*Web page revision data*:
☆ ☆ ☆ ☆ ☆

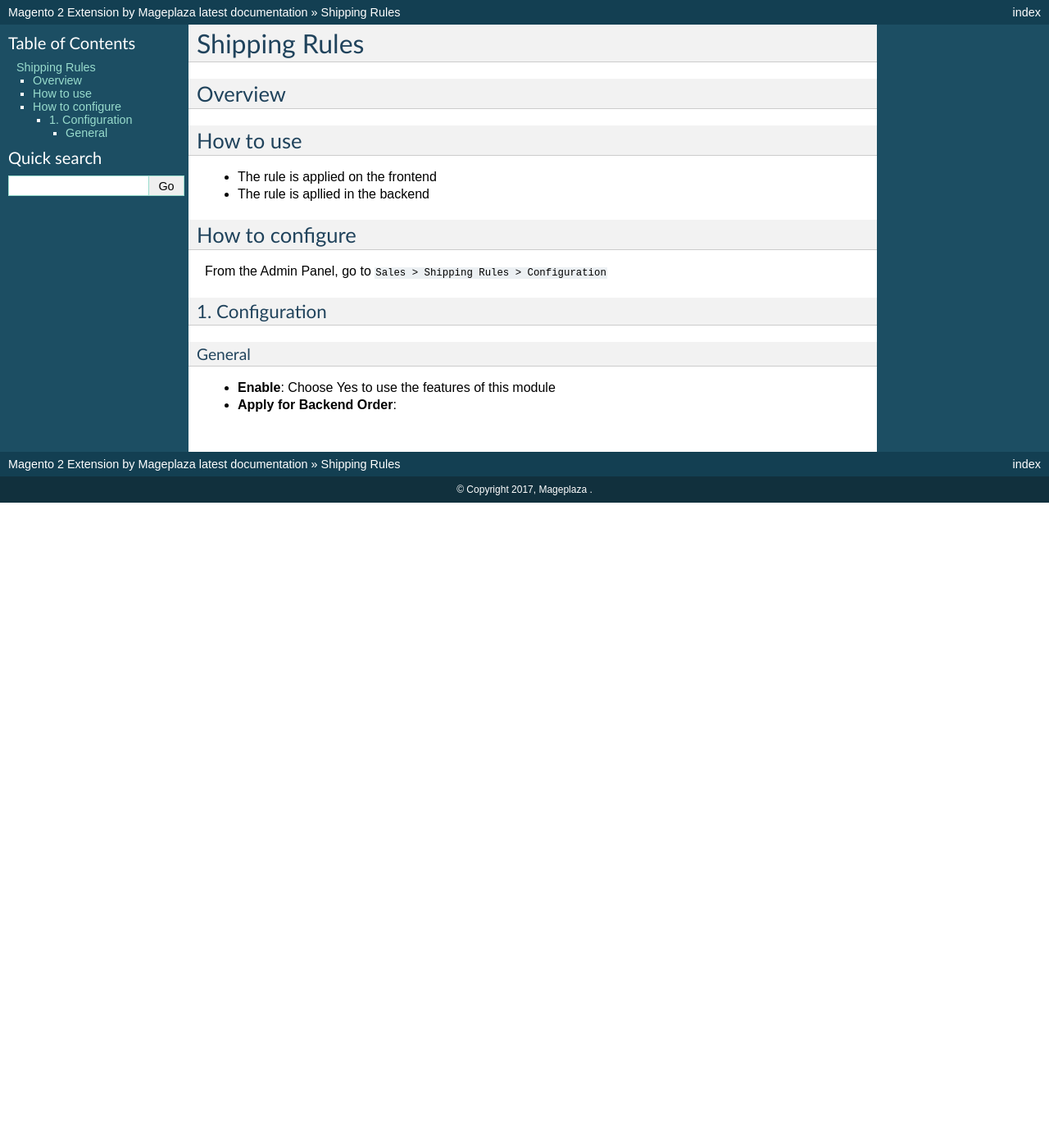
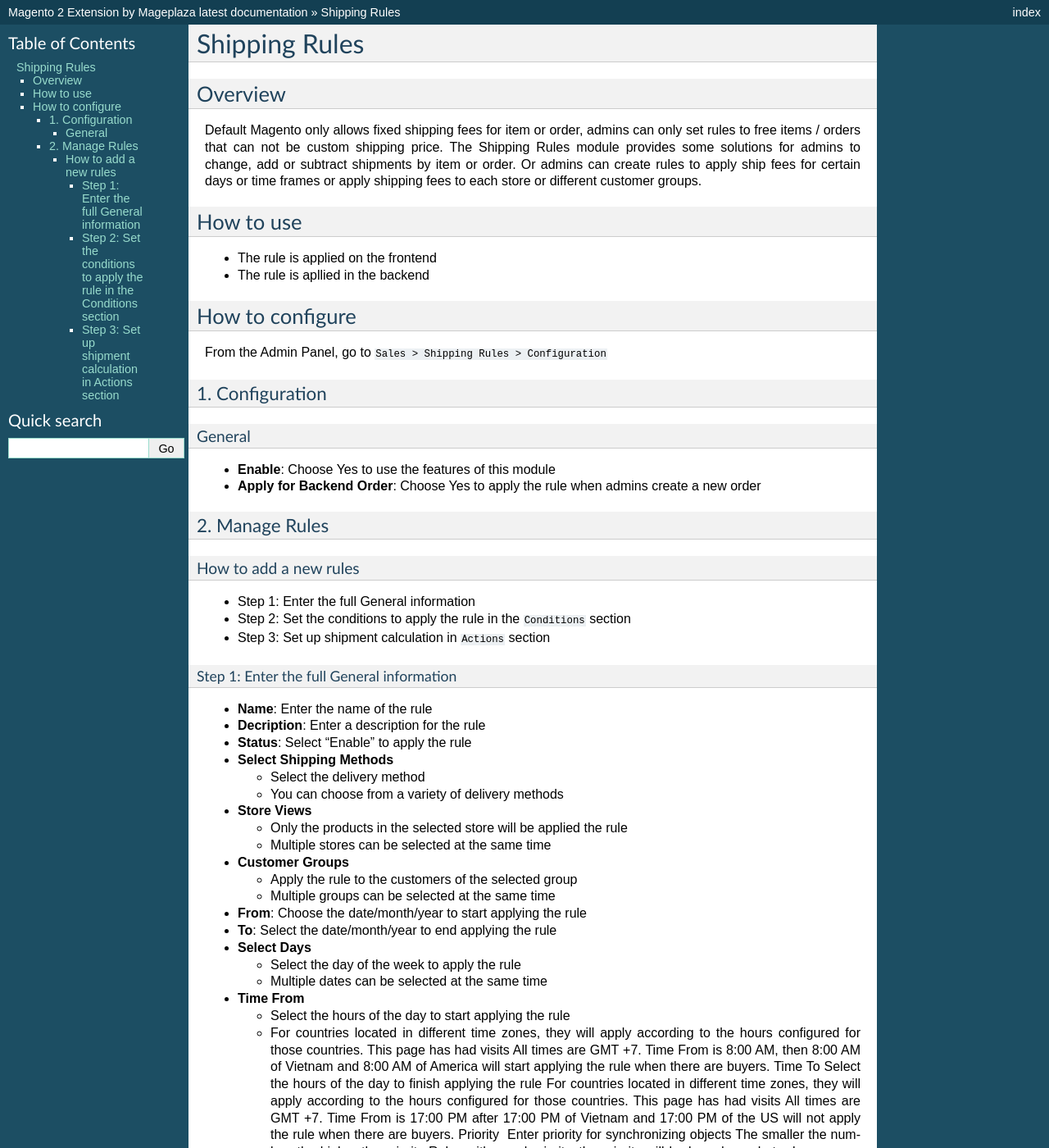
Before and after one commit to magepages/mpdocs, a Sphinx documentation site: the page built from docs/shipping-rules/index.md, in a window 1280 px wide and 1400 px high. Shown: the whole window at 82% size. Built offline with Sphinx 7.4.7, drawn with Linux system fonts in a browser that asks for light colours; pages that are not in the unit, such as notebooks, are missing from menus; some of the changed text lies outside the part shown.

Commit message:
Update index.md

```diff
--- a/docs/shipping-rules/index.md
+++ b/docs/shipping-rules/index.md
@@ -1,5 +1,7 @@
 # Shipping Rules
 ## Overview
+
+Default Magento only allows fixed shipping fees for item or order, admins can only set rules to free items / orders that can not be custom shipping price. The Shipping Rules module provides some solutions for admins to change, add or subtract shipments by item or order. Or admins can create rules to apply ship fees for certain days or time frames or apply shipping fees to each store or different customer groups.
 
 ## How to use
 - The rule is applied on the frontend
@@ -14,4 +16,51 @@
 #### General
 
 - **Enable**: Choose Yes to use the features of this module
-- **Apply for Backend Order**:
+- **Apply for Backend Order**: Choose Yes to apply the rule when admins create a new order
+
+### 2. Manage Rules
+#### How to add a new rules
+- Step 1: Enter the full General information
+- Step 2: Set the conditions to apply the rule in the `Conditions` section
+- Step 3: Set up shipment calculation in `Actions` section
+
+##### Step 1: Enter the full General information
+
+- **Name**: Enter the name of the rule
+- **Decription**: Enter a description for the rule
+- **Status**: Select "Enable" to apply the rule
+- **Select Shipping Methods**
+  - Select the delivery method
+  - You can choose from a variety of delivery methods
+
+- **Store Views**
+  - Only the products in the selected store will be applied the rule
+  - Multiple stores can be selected at the same time
+
+- **Customer Groups**
+  - Apply the rule to the customers of the selected group
+  - Multiple groups can be selected at the same time
+
+- **From**: Choose the date/month/year to start applying the rule
+- **To**: Select the date/month/year to end applying the rule
+- **Select Days**
+  - Select the day of the week to apply the rule
+  - Multiple dates can be selected at the same time
+
+- **Time From**
+  - Select the hours of the day to start applying the rule
+  - For countries located in different time zones, they will apply according to the hours configured for those countries. This page has had visits All times are GMT +7. Time From is 8:00 AM, then 8:00 AM of Vietnam and 8:00 AM of America will start applying the rule when there are buyers.
+Time To
+Select the hours of the day to finish applying the rule
+For countries located in different time zones, they will apply according to the hours configured for those countries. This page has had visits All times are GMT +7. Time From is 17:00 PM after 17:00 PM of Vietnam and 17:00 PM of the US will not apply the rule when there are buyers.
+Priority
+ Enter priority for synchronizing objects
+The smaller the number, the higher the priority
+Rules with equal priority, the priority will be based on what rules are created in advance will be higher priority
+
+
+
+##### Step 2: Set the conditions to apply the rule in the Conditions section
+
+
+##### Step 3: Set up shipment calculation in Actions section
```
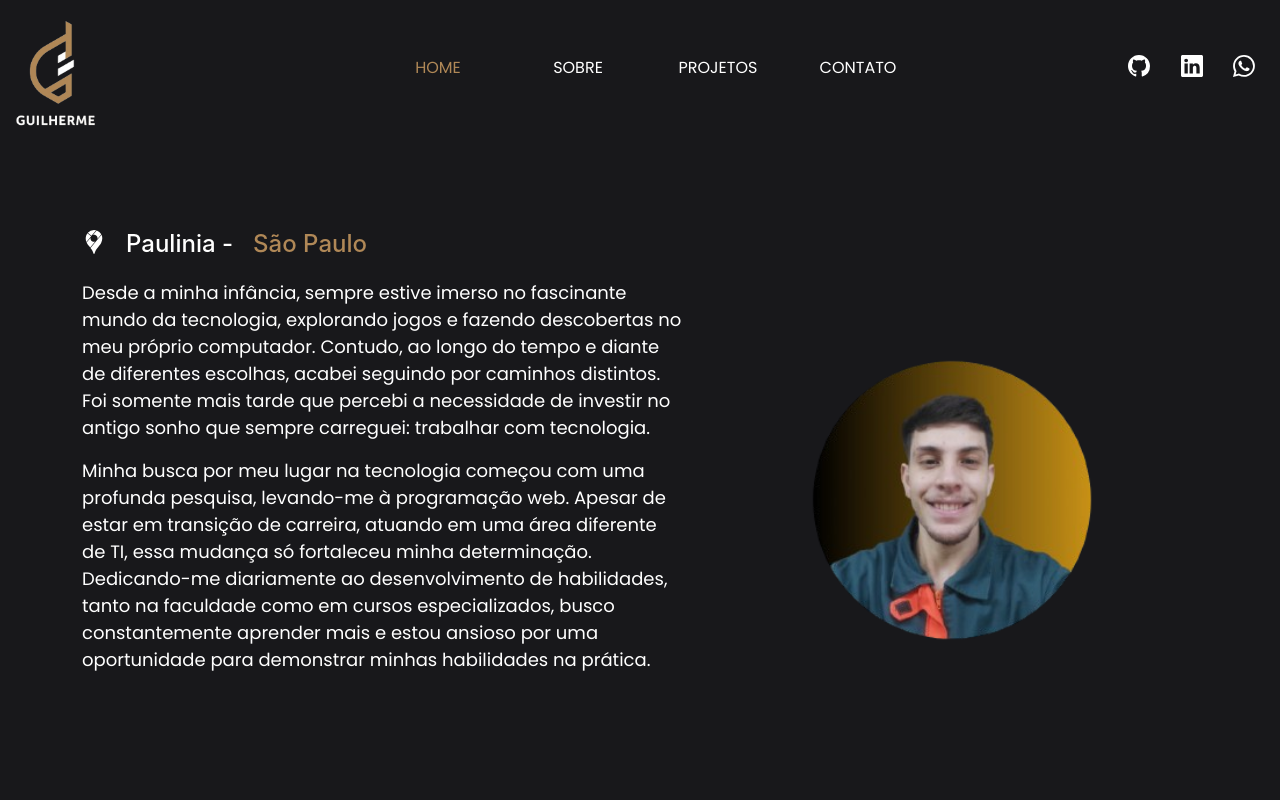
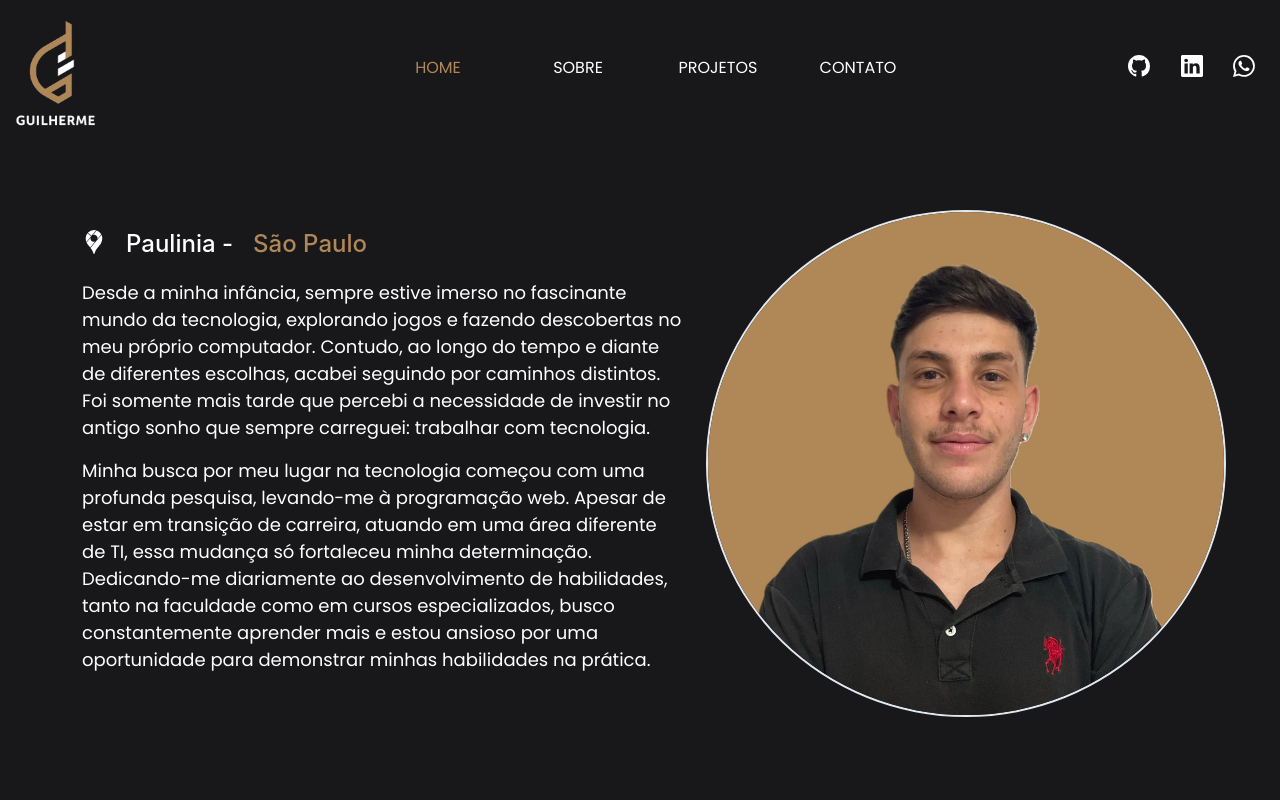
Before and after one commit to Guilherme-SilvaH/Portfolio, a React (Vite) app: page /sobre-mim in a window 1280 px wide. Shown: the top 800 px of the page. Built offline with nearby package versions, Linux system fonts and the light colour scheme.

Commit message:
about-finish

```diff
--- a/src/Pages/Sobre/Style.sass
+++ b/src/Pages/Sobre/Style.sass
@@ -37,10 +37,15 @@
     display: flex
     justify-content: center
     margin-top: 10%
-    max-width: 700px
+    max-width: 600px
+
+
 
 
 
     img
-
-        margin-left: 10%
+        border-width: 2px
+        border-style: solid
+        border-radius: 50%
+        margin-left: 15%
+        height: 65%
--- a/src/Pages/Sobre/index.tsx
+++ b/src/Pages/Sobre/index.tsx
@@ -3,7 +3,7 @@ import Header from "../../Components/Header/Header";
 import Footer from "../../Components/Footer/Footer";
 import { SiGooglemaps } from 'react-icons/si'
 import "./Style.sass"
-import img from "../../assets/log-edit.png"
+import img from "../../assets/logo-new3.jpg"
 
 export default function About (){
     return(
```
Also changed, not shown: src/assets/logo - new.png (added), src/assets/logo-new3.jpg (added).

☆ ☆ ☆ ☆ ☆

Print every record above exactly, but no pictures.

*Task result*:
Before and after one commit to magepages/mpdocs, a Sphinx documentation site: the page built from docs/shipping-rules/index.md, in a window 1280 px wide and 1400 px high. Shown: the whole window at 82% size. Built offline with Sphinx 7.4.7, drawn with Linux system fonts in a browser that asks for light colours; pages that are not in the unit, such as notebooks, are missing from menus; some of the changed text lies outside the part shown.

Commit message:
Update index.md

```diff
--- a/docs/shipping-rules/index.md
+++ b/docs/shipping-rules/index.md
@@ -1,5 +1,7 @@
 # Shipping Rules
 ## Overview
+
+Default Magento only allows fixed shipping fees for item or order, admins can only set rules to free items / orders that can not be custom shipping price. The Shipping Rules module provides some solutions for admins to change, add or subtract shipments by item or order. Or admins can create rules to apply ship fees for certain days or time frames or apply shipping fees to each store or different customer groups.
 
 ## How to use
 - The rule is applied on the frontend
@@ -14,4 +16,51 @@
 #### General
 
 - **Enable**: Choose Yes to use the features of this module
-- **Apply for Backend Order**:
+- **Apply for Backend Order**: Choose Yes to apply the rule when admins create a new order
+
+### 2. Manage Rules
+#### How to add a new rules
+- Step 1: Enter the full General information
+- Step 2: Set the conditions to apply the rule in the `Conditions` section
+- Step 3: Set up shipment calculation in `Actions` section
+
+##### Step 1: Enter the full General information
+
+- **Name**: Enter the name of the rule
+- **Decription**: Enter a description for the rule
+- **Status**: Select "Enable" to apply the rule
+- **Select Shipping Methods**
+  - Select the delivery method
+  - You can choose from a variety of delivery methods
+
+- **Store Views**
+  - Only the products in the selected store will be applied the rule
+  - Multiple stores can be selected at the same time
+
+- **Customer Groups**
+  - Apply the rule to the customers of the selected group
+  - Multiple groups can be selected at the same time
+
+- **From**: Choose the date/month/year to start applying the rule
+- **To**: Select the date/month/year to end applying the rule
+- **Select Days**
+  - Select the day of the week to apply the rule
+  - Multiple dates can be selected at the same time
+
+- **Time From**
+  - Select the hours of the day to start applying the rule
+  - For countries located in different time zones, they will apply according to the hours configured for those countries. This page has had visits All times are GMT +7. Time From is 8:00 AM, then 8:00 AM of Vietnam and 8:00 AM of America will start applying the rule when there are buyers.
+Time To
+Select the hours of the day to finish applying the rule
+For countries located in different time zones, they will apply according to the hours configured for those countries. This page has had visits All times are GMT +7. Time From is 17:00 PM after 17:00 PM of Vietnam and 17:00 PM of the US will not apply the rule when there are buyers.
+Priority
+ Enter priority for synchronizing objects
+The smaller the number, the higher the priority
+Rules with equal priority, the priority will be based on what rules are created in advance will be higher priority
+
+
+
+##### Step 2: Set the conditions to apply the rule in the Conditions section
+
+
+##### Step 3: Set up shipment calculation in Actions section
```
Before and after one commit to Guilherme-SilvaH/Portfolio, a React (Vite) app: page /sobre-mim in a window 1280 px wide. Shown: the top 800 px of the page. Built offline with nearby package versions, Linux system fonts and the light colour scheme.

Commit message:
about-finish

```diff
--- a/src/Pages/Sobre/Style.sass
+++ b/src/Pages/Sobre/Style.sass
@@ -37,10 +37,15 @@
     display: flex
     justify-content: center
     margin-top: 10%
-    max-width: 700px
+    max-width: 600px
+
+
 
 
 
     img
-
-        margin-left: 10%
+        border-width: 2px
+        border-style: solid
+        border-radius: 50%
+        margin-left: 15%
+        height: 65%
--- a/src/Pages/Sobre/index.tsx
+++ b/src/Pages/Sobre/index.tsx
@@ -3,7 +3,7 @@ import Header from "../../Components/Header/Header";
 import Footer from "../../Components/Footer/Footer";
 import { SiGooglemaps } from 'react-icons/si'
 import "./Style.sass"
-import img from "../../assets/log-edit.png"
+import img from "../../assets/logo-new3.jpg"
 
 export default function About (){
     return(
```
Also changed, not shown: src/assets/logo - new.png (added), src/assets/logo-new3.jpg (added).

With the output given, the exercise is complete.